*** Block opens ***
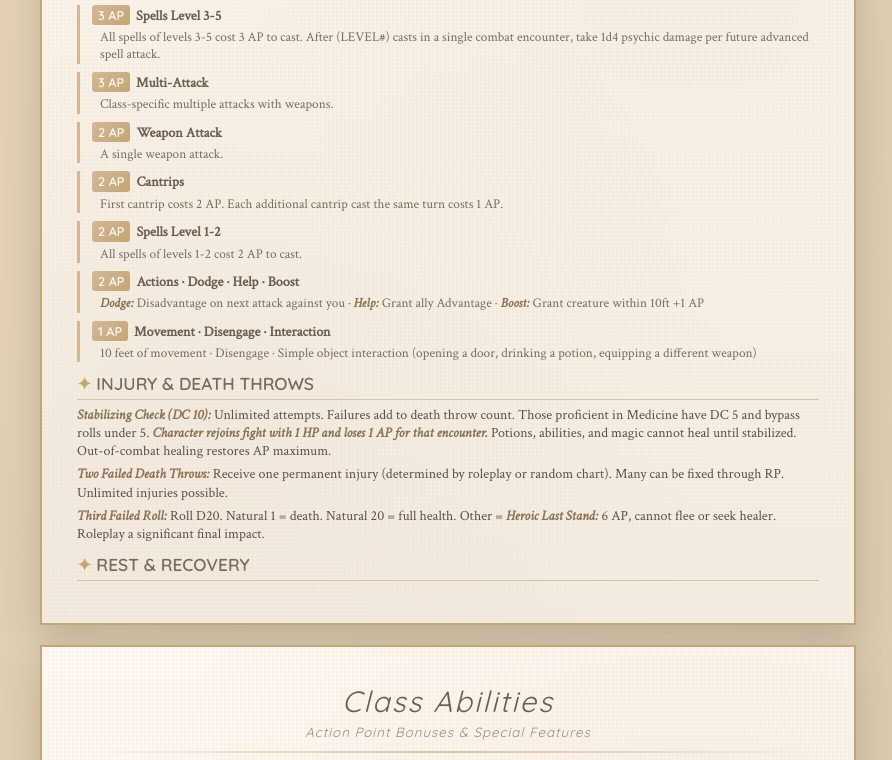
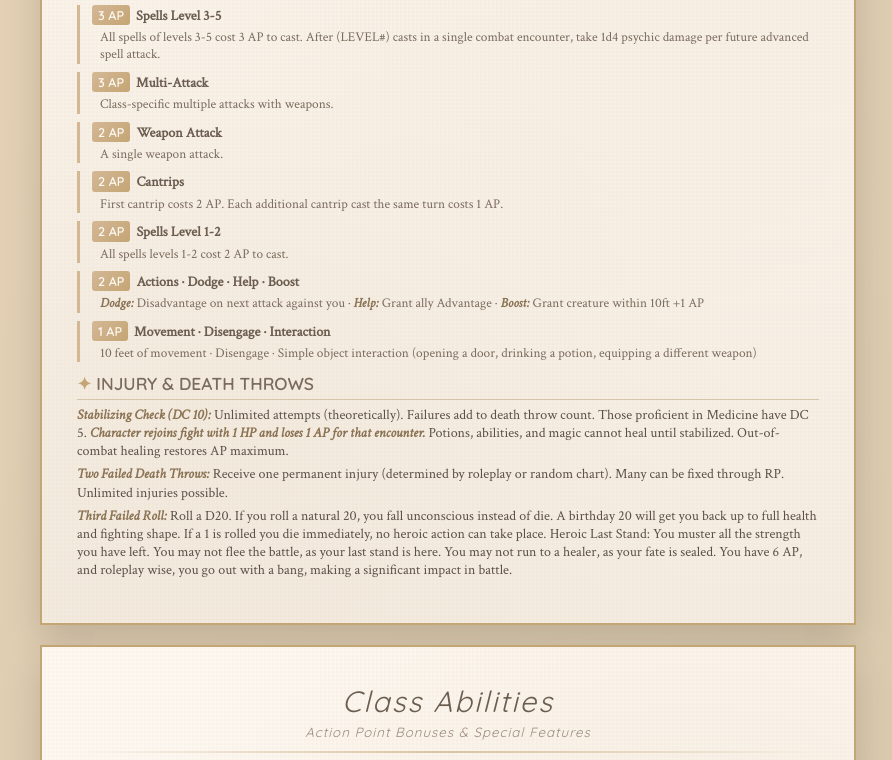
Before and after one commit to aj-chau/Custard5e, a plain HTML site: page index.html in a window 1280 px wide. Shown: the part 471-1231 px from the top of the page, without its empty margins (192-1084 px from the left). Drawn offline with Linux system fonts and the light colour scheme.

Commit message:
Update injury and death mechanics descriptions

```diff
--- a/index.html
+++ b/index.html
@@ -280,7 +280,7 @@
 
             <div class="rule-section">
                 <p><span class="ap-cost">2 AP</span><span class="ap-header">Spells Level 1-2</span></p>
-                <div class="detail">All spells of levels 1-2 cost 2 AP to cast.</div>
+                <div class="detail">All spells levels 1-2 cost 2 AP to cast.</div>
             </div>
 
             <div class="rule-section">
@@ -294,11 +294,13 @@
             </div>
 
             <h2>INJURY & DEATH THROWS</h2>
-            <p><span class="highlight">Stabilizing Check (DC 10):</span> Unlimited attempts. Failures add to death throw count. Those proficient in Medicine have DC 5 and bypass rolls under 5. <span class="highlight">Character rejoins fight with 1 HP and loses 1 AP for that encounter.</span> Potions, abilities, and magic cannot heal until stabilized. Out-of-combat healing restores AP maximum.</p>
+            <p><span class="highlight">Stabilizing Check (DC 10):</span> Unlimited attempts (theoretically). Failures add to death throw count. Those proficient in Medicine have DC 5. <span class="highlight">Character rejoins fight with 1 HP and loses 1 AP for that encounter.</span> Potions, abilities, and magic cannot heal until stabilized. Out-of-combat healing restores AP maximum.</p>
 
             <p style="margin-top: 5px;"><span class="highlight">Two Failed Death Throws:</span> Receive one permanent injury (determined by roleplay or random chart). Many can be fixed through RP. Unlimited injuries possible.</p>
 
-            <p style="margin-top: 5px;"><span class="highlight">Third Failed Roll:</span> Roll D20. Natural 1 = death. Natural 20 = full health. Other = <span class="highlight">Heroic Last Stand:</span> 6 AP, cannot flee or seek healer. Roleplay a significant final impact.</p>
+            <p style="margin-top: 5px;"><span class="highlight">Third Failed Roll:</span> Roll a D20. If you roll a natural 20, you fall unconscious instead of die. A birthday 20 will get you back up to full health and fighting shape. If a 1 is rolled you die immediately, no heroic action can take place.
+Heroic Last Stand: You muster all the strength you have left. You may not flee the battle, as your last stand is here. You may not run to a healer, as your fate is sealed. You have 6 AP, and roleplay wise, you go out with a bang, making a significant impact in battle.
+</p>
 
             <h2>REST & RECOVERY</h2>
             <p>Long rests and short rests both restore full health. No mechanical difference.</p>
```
*** Block closes ***
To do: Reproduce the lines above exactly, image-free.

Problem solution:
Before and after one commit to aj-chau/Custard5e, a plain HTML site: page index.html in a window 1280 px wide. Shown: the part 471-1231 px from the top of the page, without its empty margins (192-1084 px from the left). Drawn offline with Linux system fonts and the light colour scheme.

Commit message:
Update injury and death mechanics descriptions

```diff
--- a/index.html
+++ b/index.html
@@ -280,7 +280,7 @@
 
             <div class="rule-section">
                 <p><span class="ap-cost">2 AP</span><span class="ap-header">Spells Level 1-2</span></p>
-                <div class="detail">All spells of levels 1-2 cost 2 AP to cast.</div>
+                <div class="detail">All spells levels 1-2 cost 2 AP to cast.</div>
             </div>
 
             <div class="rule-section">
@@ -294,11 +294,13 @@
             </div>
 
             <h2>INJURY & DEATH THROWS</h2>
-            <p><span class="highlight">Stabilizing Check (DC 10):</span> Unlimited attempts. Failures add to death throw count. Those proficient in Medicine have DC 5 and bypass rolls under 5. <span class="highlight">Character rejoins fight with 1 HP and loses 1 AP for that encounter.</span> Potions, abilities, and magic cannot heal until stabilized. Out-of-combat healing restores AP maximum.</p>
+            <p><span class="highlight">Stabilizing Check (DC 10):</span> Unlimited attempts (theoretically). Failures add to death throw count. Those proficient in Medicine have DC 5. <span class="highlight">Character rejoins fight with 1 HP and loses 1 AP for that encounter.</span> Potions, abilities, and magic cannot heal until stabilized. Out-of-combat healing restores AP maximum.</p>
 
             <p style="margin-top: 5px;"><span class="highlight">Two Failed Death Throws:</span> Receive one permanent injury (determined by roleplay or random chart). Many can be fixed through RP. Unlimited injuries possible.</p>
 
-            <p style="margin-top: 5px;"><span class="highlight">Third Failed Roll:</span> Roll D20. Natural 1 = death. Natural 20 = full health. Other = <span class="highlight">Heroic Last Stand:</span> 6 AP, cannot flee or seek healer. Roleplay a significant final impact.</p>
+            <p style="margin-top: 5px;"><span class="highlight">Third Failed Roll:</span> Roll a D20. If you roll a natural 20, you fall unconscious instead of die. A birthday 20 will get you back up to full health and fighting shape. If a 1 is rolled you die immediately, no heroic action can take place.
+Heroic Last Stand: You muster all the strength you have left. You may not flee the battle, as your last stand is here. You may not run to a healer, as your fate is sealed. You have 6 AP, and roleplay wise, you go out with a bang, making a significant impact in battle.
+</p>
 
             <h2>REST & RECOVERY</h2>
             <p>Long rests and short rests both restore full health. No mechanical difference.</p>
```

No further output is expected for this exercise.